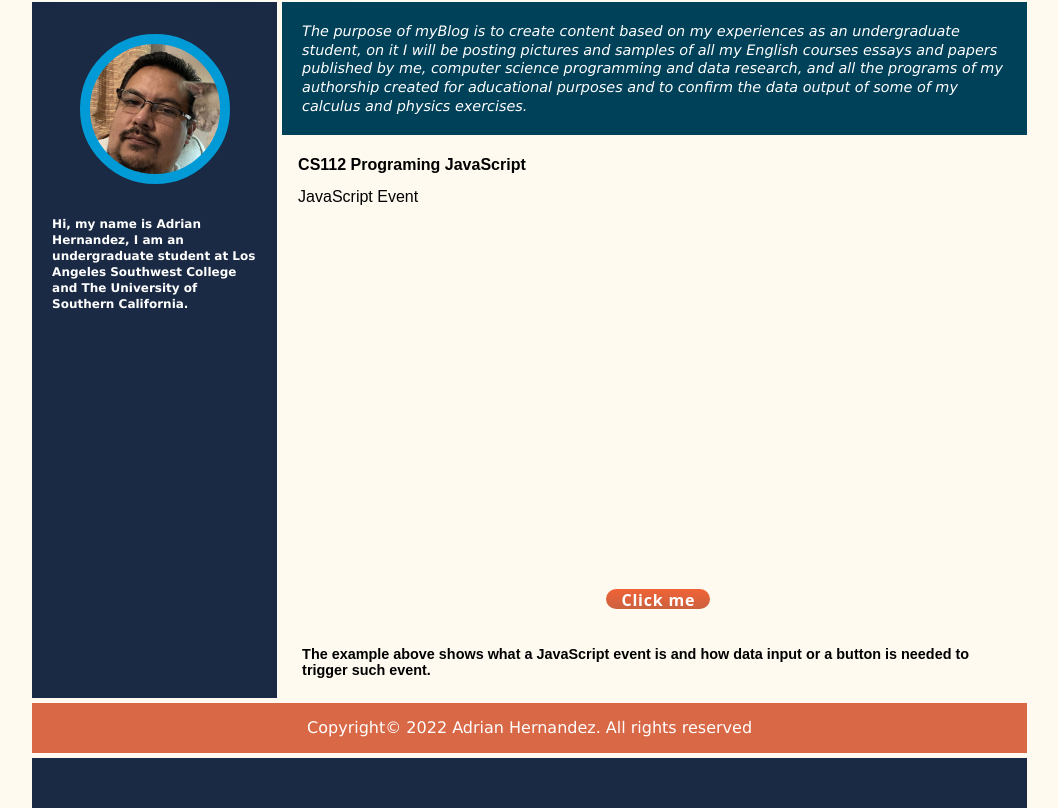
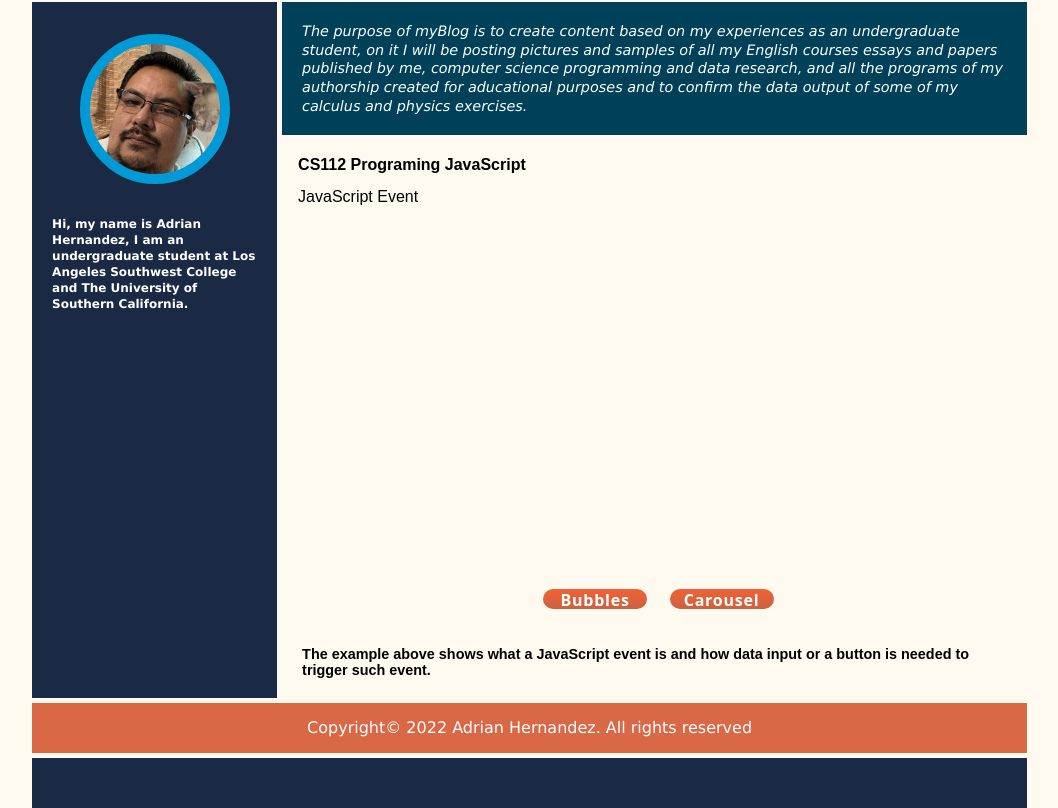
Before and after one commit to Adrian-T-Hernandez/Adrian-T-Hernandez.github.io, a plain HTML site: page myblog.html in a window 1280 px wide. Shown: the part 76-884 px from the top of the page, without its empty margins (99-1157 px from the left). Drawn offline with Linux system fonts and the light colour scheme.

Commit message:
Update myblog.html

```diff
--- a/myblog.html
+++ b/myblog.html
@@ -33,26 +33,25 @@
   <a>JavaScript Event</a>
   <div id="blogContainer">
     <div id="myBubbles"></div>
+
     <script>
-
-
 
     function myBubbles() {
 
-
-
       document.getElementById("myBubbles").innerHTML = "<iframe class=\"responsive-iframe\" src=\"bubbles.html\" ></iframe>";
 
+        }
+        function myCarousel() {
 
+             document.getElementById("myCarousel").innerHTML = "<iframe class=\"responsive-iframe\" src=\"carousel.html\" ></iframe>";
 
         }
-
-
 
     </script>
   </div>
   <div class="bubblesButtons">
-    <button class="linkOne" onclick="myBubbles()">Click me</button>
+    <button class="linkOne" onclick="myBubbles()">Bubbles</button>
+      <button class="linkOne" onclick="myBubbles()">Carousel</button>
   </div>
   <div class="containerDescription"> The example above shows what a JavaScript event is and how data input or a button is needed to trigger such event. </div>
 </div>
```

◇ ◇ ◇

#### WHAT YOU SHOULD DO
Repeat the material exactly and drop each image.

#### WRITTEN SOLUTION
Before and after one commit to Adrian-T-Hernandez/Adrian-T-Hernandez.github.io, a plain HTML site: page myblog.html in a window 1280 px wide. Shown: the part 76-884 px from the top of the page, without its empty margins (99-1157 px from the left). Drawn offline with Linux system fonts and the light colour scheme.

Commit message:
Update myblog.html

```diff
--- a/myblog.html
+++ b/myblog.html
@@ -33,26 +33,25 @@
   <a>JavaScript Event</a>
   <div id="blogContainer">
     <div id="myBubbles"></div>
+
     <script>
-
-
 
     function myBubbles() {
 
-
-
       document.getElementById("myBubbles").innerHTML = "<iframe class=\"responsive-iframe\" src=\"bubbles.html\" ></iframe>";
 
+        }
+        function myCarousel() {
 
+             document.getElementById("myCarousel").innerHTML = "<iframe class=\"responsive-iframe\" src=\"carousel.html\" ></iframe>";
 
         }
-
-
 
     </script>
   </div>
   <div class="bubblesButtons">
-    <button class="linkOne" onclick="myBubbles()">Click me</button>
+    <button class="linkOne" onclick="myBubbles()">Bubbles</button>
+      <button class="linkOne" onclick="myBubbles()">Carousel</button>
   </div>
   <div class="containerDescription"> The example above shows what a JavaScript event is and how data input or a button is needed to trigger such event. </div>
 </div>
```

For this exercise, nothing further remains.